§ YOUR TASK: When a line in the listing contains the string "meta", pick it out and copy it.
----- DATASET RECORDS
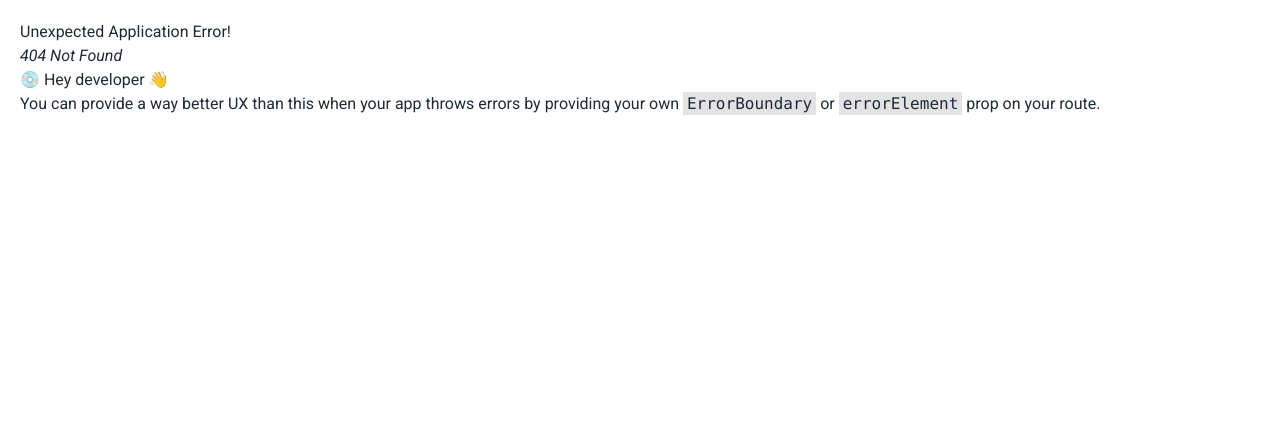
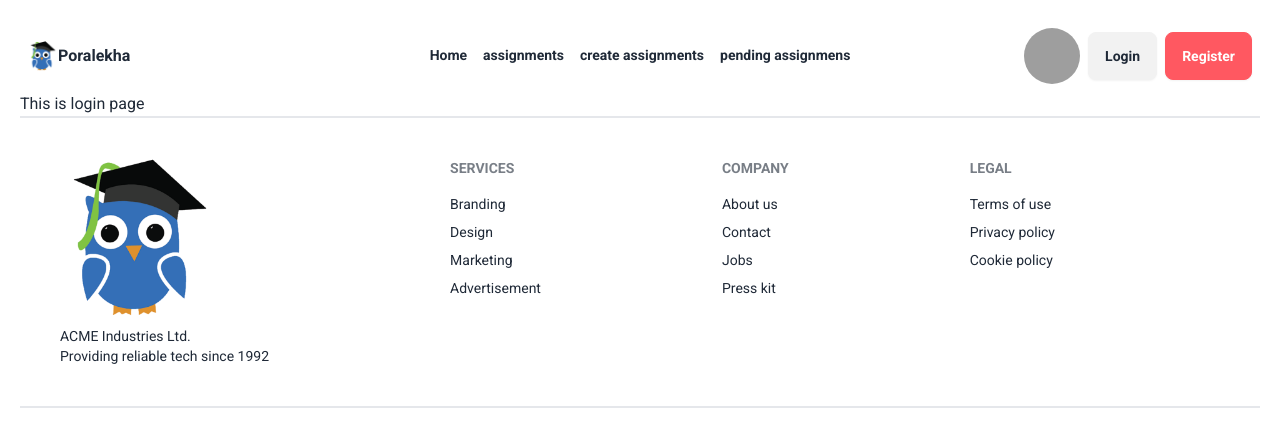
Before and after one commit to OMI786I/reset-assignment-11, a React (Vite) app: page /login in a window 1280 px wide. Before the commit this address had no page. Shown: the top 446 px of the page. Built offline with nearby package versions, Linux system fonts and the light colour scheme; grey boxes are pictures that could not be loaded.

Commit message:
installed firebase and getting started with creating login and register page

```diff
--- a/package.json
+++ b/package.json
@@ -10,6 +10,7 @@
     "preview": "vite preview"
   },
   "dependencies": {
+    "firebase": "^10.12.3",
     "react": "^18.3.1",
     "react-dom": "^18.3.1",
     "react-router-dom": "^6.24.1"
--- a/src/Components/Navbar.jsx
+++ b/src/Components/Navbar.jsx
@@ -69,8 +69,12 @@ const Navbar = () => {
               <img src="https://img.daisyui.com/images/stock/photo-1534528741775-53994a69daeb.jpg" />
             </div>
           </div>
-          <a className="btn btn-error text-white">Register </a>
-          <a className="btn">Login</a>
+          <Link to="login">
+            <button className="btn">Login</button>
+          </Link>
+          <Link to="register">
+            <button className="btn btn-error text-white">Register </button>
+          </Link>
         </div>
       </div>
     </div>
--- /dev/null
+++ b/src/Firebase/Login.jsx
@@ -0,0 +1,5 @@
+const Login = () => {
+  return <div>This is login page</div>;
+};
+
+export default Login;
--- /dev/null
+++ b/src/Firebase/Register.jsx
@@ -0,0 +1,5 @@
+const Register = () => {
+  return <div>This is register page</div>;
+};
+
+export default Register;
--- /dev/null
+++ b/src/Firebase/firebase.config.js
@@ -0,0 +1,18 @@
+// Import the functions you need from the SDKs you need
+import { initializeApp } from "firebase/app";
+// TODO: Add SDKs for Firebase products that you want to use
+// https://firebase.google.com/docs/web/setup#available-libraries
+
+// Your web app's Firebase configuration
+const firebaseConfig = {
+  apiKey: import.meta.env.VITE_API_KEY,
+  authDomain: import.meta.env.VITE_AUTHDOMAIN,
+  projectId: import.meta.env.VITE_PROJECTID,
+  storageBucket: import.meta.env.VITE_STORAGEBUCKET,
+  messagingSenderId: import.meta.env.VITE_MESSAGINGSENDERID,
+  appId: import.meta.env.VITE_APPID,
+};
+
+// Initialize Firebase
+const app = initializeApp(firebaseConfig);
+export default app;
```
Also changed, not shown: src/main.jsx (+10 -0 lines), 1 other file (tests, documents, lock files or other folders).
----------
----- DATASET RECORDS
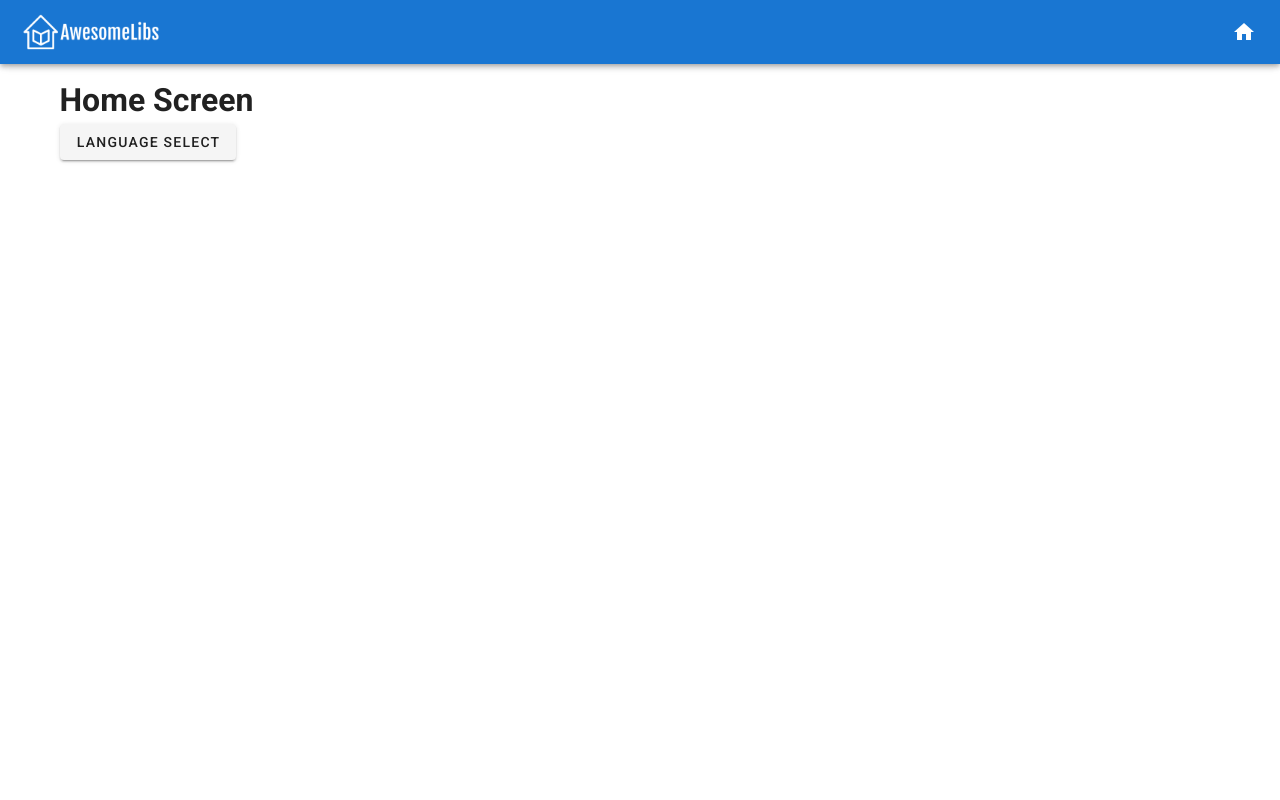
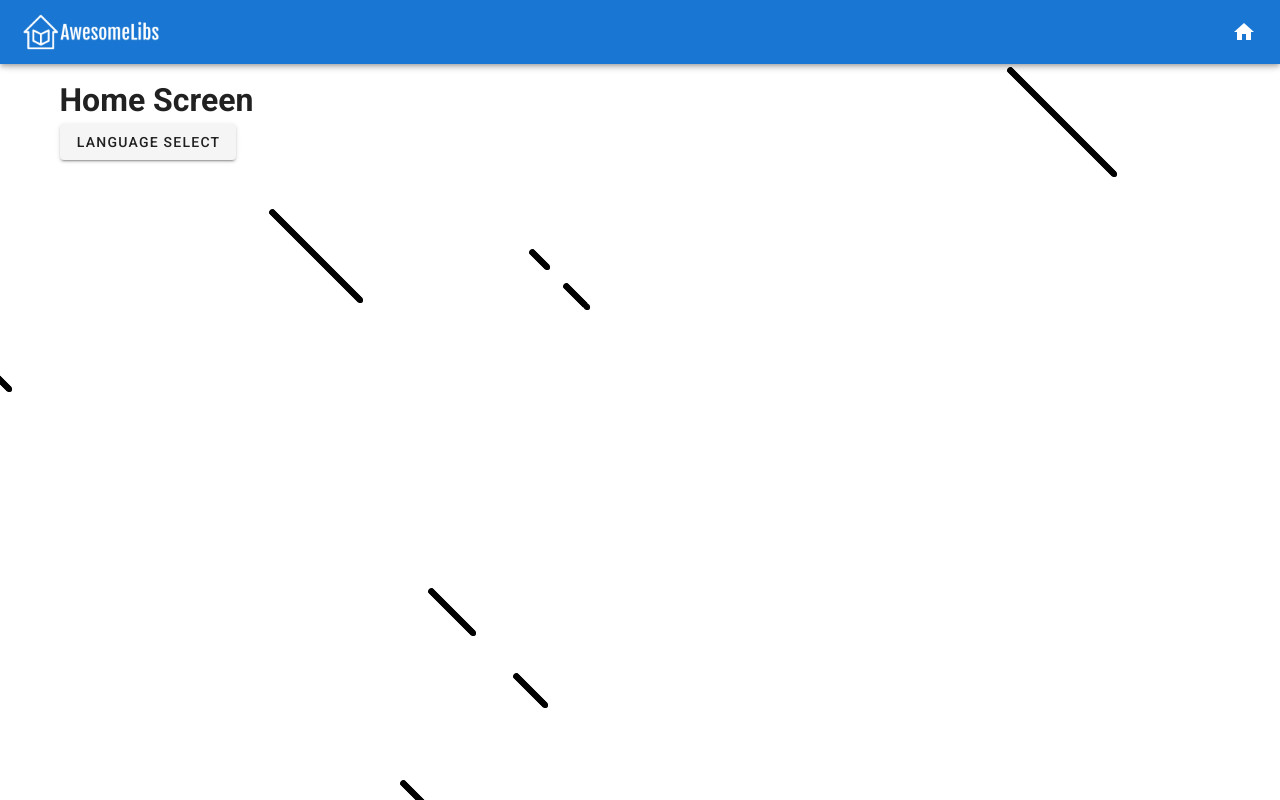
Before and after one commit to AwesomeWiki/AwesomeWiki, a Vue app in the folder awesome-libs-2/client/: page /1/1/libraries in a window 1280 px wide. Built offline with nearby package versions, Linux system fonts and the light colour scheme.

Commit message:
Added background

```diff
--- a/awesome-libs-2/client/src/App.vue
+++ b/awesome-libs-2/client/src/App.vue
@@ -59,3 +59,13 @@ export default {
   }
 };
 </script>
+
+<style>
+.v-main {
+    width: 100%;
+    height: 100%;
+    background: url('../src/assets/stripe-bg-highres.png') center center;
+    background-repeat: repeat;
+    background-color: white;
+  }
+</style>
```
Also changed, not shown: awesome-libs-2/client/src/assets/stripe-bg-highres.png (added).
----------
§ OUTPUT:
+  apiKey: import.meta.env.VITE_API_KEY,
+  authDomain: import.meta.env.VITE_AUTHDOMAIN,
+  projectId: import.meta.env.VITE_PROJECTID,
+  storageBucket: import.meta.env.VITE_STORAGEBUCKET,
+  messagingSenderId: import.meta.env.VITE_MESSAGINGSENDERID,
+  appId: import.meta.env.VITE_APPID,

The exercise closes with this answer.